(Work to be completed): The response must reproduce exactly every line of the material below holding the word "README".

(Record extracts):
********

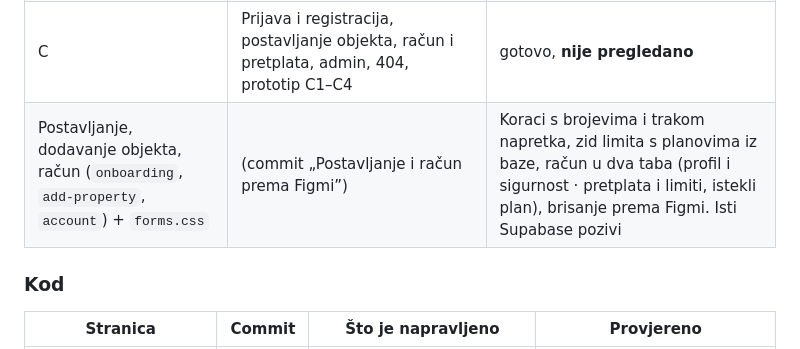
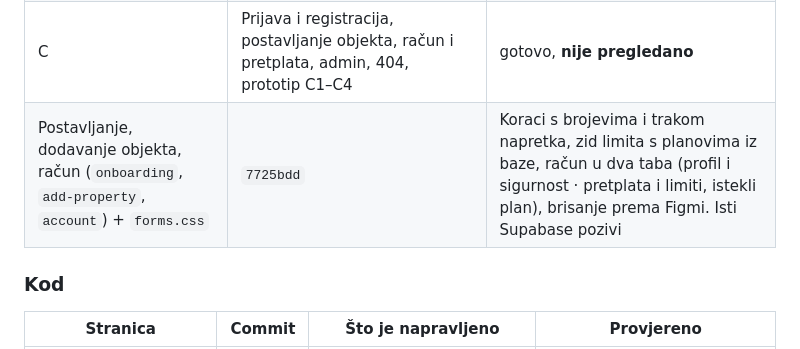
Before and after one commit to gzfbgprzt6-ui/guestflow, a Markdown page: docs/napredak.md, the part around the change. GitHub-like rendering.

Commit message:
napredak: hash commita za postavljanje i račun
Co-Authored-By: Claude Opus 5.5 <noreply@anthropic.com>
Claude-Session: https://claude.ai/code/session_01LZRHpEhoLJ5bxcnfDw6Yvh

```diff
--- a/docs/napredak.md
+++ b/docs/napredak.md
@@ -13,7 +13,7 @@ je samo pregled posla. Ništa od ovoga nije u produkciji — sve je na grani
 | A | Temelji (boje, tipografija, razmaci, 47 ikona), komponente, naslovnica, javna stranica, galerija, dostupnost i upit, prototip | **prihvaćeno** |
 | B | Aplikacija domaćina (13 ekrana × desktop/mobile), privatni vodič za gosta, stanja linka, prototip B1–B3 | gotovo, **nije pregledano** |
 | C | Prijava i registracija, postavljanje objekta, račun i pretplata, admin, 404, prototip C1–C4 | gotovo, **nije pregledano** |
-| Postavljanje, dodavanje objekta, račun (`onboarding`, `add-property`, `account`) + `forms.css` | (commit „Postavljanje i račun prema Figmi”) | Koraci s brojevima i trakom napretka, zid limita s planovima iz baze, račun u dva taba (profil i sigurnost · pretplata i limiti, istekli plan), brisanje prema Figmi. Isti Supabase pozivi | 3 širine; svih 5 koraka s provjerom upisa u bazu; dodavanje (ima mjesta / zid limita); račun (profil, lozinka, brisanje, prekidač, #pretplata) |
+| Postavljanje, dodavanje objekta, račun (`onboarding`, `add-property`, `account`) + `forms.css` | `7725bdd` | Koraci s brojevima i trakom napretka, zid limita s planovima iz baze, račun u dva taba (profil i sigurnost · pretplata i limiti, istekli plan), brisanje prema Figmi. Isti Supabase pozivi | 3 širine; svih 5 koraka s provjerom upisa u bazu; dodavanje (ima mjesta / zid limita); račun (profil, lozinka, brisanje, prekidač, #pretplata) |
 
 ### Kod
 
```
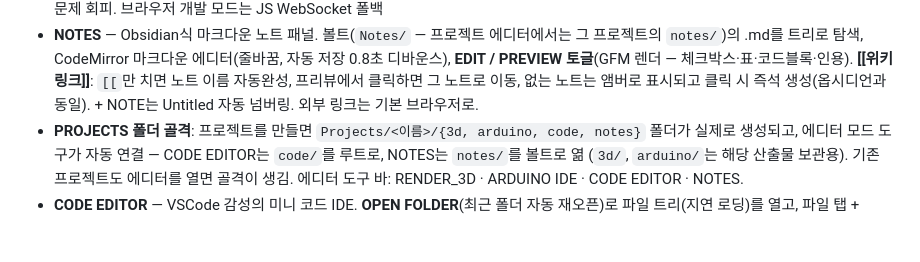
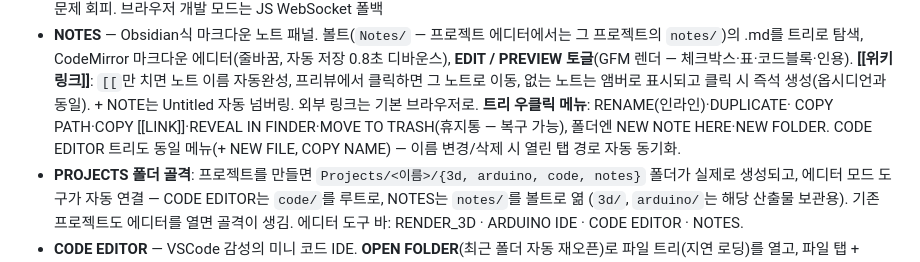
Before and after one commit to geonhee15/Omni_OS, a Markdown page: README.md, the part around the change. Rendered like a GitHub page; blank space fills up the shorter version.

Commit message:
README: 파일 트리 우클릭 메뉴 설명 추가
Co-Authored-By: Claude Fable 5 <noreply@anthropic.com>

```diff
--- a/README.md
+++ b/README.md
@@ -114,7 +114,10 @@ UI는 영어 전용. 왼쪽 사이드바에서 패널을 전환한다.
   0.8초 디바운스), **EDIT / PREVIEW 토글**(GFM 렌더 — 체크박스·표·코드블록·인용).
   **[[위키링크]]**: `[[`만 치면 노트 이름 자동완성, 프리뷰에서 클릭하면 그 노트로 이동,
   없는 노트는 앰버로 표시되고 클릭 시 즉석 생성(옵시디언과 동일). + NOTE는 Untitled 자동
-  넘버링. 외부 링크는 기본 브라우저로.
+  넘버링. 외부 링크는 기본 브라우저로. **트리 우클릭 메뉴**: RENAME(인라인)·DUPLICATE·
+  COPY PATH·COPY [[LINK]]·REVEAL IN FINDER·MOVE TO TRASH(휴지통 — 복구 가능),
+  폴더엔 NEW NOTE HERE·NEW FOLDER. CODE EDITOR 트리도 동일 메뉴(+ NEW FILE, COPY NAME) —
+  이름 변경/삭제 시 열린 탭 경로 자동 동기화.
 - **PROJECTS 폴더 골격**: 프로젝트를 만들면 `Projects/<이름>/{3d, arduino, code, notes}`
   폴더가 실제로 생성되고, 에디터 모드 도구가 자동 연결 — CODE EDITOR는 `code/`를 루트로,
   NOTES는 `notes/`를 볼트로 엶 (`3d/`, `arduino/`는 해당 산출물 보관용). 기존 프로젝트도
```
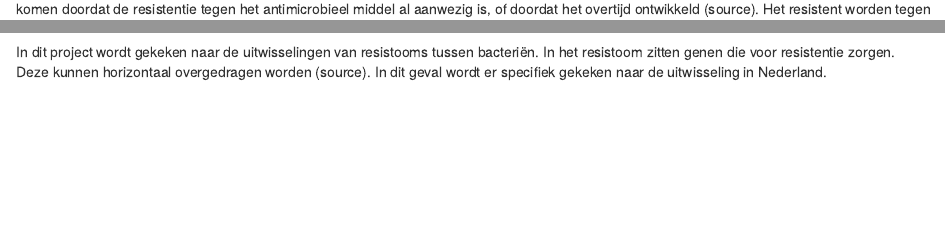
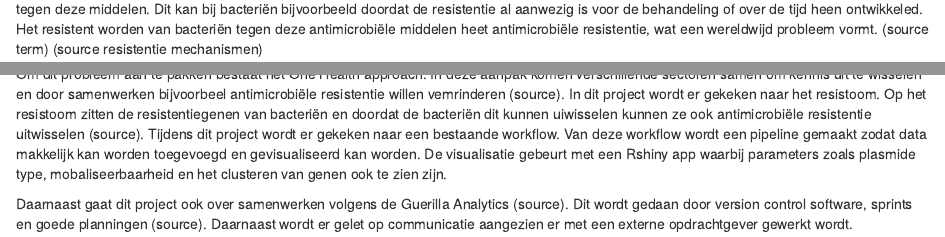
Before and after one commit to annavandonkersgoed/dsfb2_workflows_portfolio, an R Markdown document (09-Introduction.project.Rmd): the page in a window 1100 px wide, from 140 px down, and a second part further down, joined at a grey line. Rendered offline with R 4.5, knitr and Pandoc, with nearby package versions.

Commit message:
Introductie projecticum, tekst aangepast

```diff
--- a/09-Introduction.project.Rmd
+++ b/09-Introduction.project.Rmd
@@ -7,6 +7,8 @@
 
 **Introductie project antimicrobiële resistentie**
 
-Tegenwoordig worden er veel antimicrobiële middelen gebruikt om infectie ziekten te behandelen en te voorkomen. Antibiotica, antivirale middelen en antiparasitaire middelen zijn voorbeelden hiervan [@AntimicrobieleResistentieAMR]. Echter komt resistentie vanuit bacteriën tegen deze middelen steeds vaker voor. Dit kan komen doordat de resistentie tegen het antimicrobieel middel al aanwezig is, of doordat het overtijd ontwikkeld (source). Het resistent worden tegen bacteriën heet antimicrobiële resistentie @OneHealthRIVM. Antimicrobiële resistentie is een wereldwijn probleem (source). Een mogelijke oplossing hiervoor is de OneHealth approach. Dit houd in dat mensen vanuit verschillende secotren samenwerken om een oplossing te vinden om deze resistentie te verminderen. Onder deze secotren vallen de voedselproductie, dier-en milieusector en gezondheidssector. Het is belangrijk dat sectoren samen werken, aangezien ziektes ook overgrdragen kunnen worden door verschillende sectoren, zoals bij mensen en dieren. @OneHealthRIVM
+Tegenwoordig worden er veel antimicrobiëlen middelen gebruikt om micro-organismen te bestrijden die infectieziekten kunnen veroorzaken. Dit kan gedaan worden door ze te behandelen na de infectie of preventief om een infectie te voorkomen. Echter worden steeds meer bacteriën resistent tegen deze middelen. Dit kan bij bacteriën bijvoorbeeld doordat de resistentie al aanwezig is voor de behandeling of over de tijd heen ontwikkeled. Het resistent worden van bacteriën tegen deze antimicrobiële middelen heet antimicrobiële resistentie, wat een wereldwijd probleem vormt. (source term) (source resistentie mechanismen)
 
-In dit project wordt gekeken naar de uitwisselingen van resistooms tussen bacteriën. In het resistoom zitten genen die voor resistentie zorgen. Deze kunnen horizontaal overgedragen worden (source). In dit geval wordt er specifiek gekeken naar de uitwisseling in Nederland.
+Om dit probleem aan te pakken bestaat het One Health approach. In deze aanpak komen verschillende sectoren samen om kennis uit te wisselen en door samenwerken bijvoorbeel antimicrobiële resistentie willen vemrinderen (source). In dit project wordt er gekeken naar het resistoom. Op het resistoom zitten de resistentiegenen van bacteriën en doordat de bacteriën dit kunnen uiwisselen kunnen ze ook antimicrobiële resistentie uitwisselen (source). Tijdens dit project wordt er gekeken naar een bestaande workflow. Van deze workflow wordt een pipeline gemaakt zodat data makkelijk kan worden toegevoegd en gevisualiseerd kan worden. De visualisatie gebeurt met een Rshiny app waarbij parameters zoals plasmide type, mobaliseerbaarheid en het clusteren van genen ook te zien zijn.
+
+Daarnaast gaat dit project ook over samenwerken volgens de Guerilla Analytics (source). Dit wordt gedaan door version control software, sprints en goede planningen (source). Daarnaast wordt er gelet op communicatie aangezien er met een externe opdrachtgever gewerkt wordt.
```
Also changed, not shown: bookdown-demo_files/figure-html/unnamed-chunk-1-1.png, bookdown-demo_files/figure-html/unnamed-chunk-3-1.png, 5 other files.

********

(Task solution):
Before and after one commit to geonhee15/Omni_OS, a Markdown page: README.md, the part around the change. Rendered like a GitHub page; blank space fills up the shorter version.
README: 파일 트리 우클릭 메뉴 설명 추가
--- a/README.md
+++ b/README.md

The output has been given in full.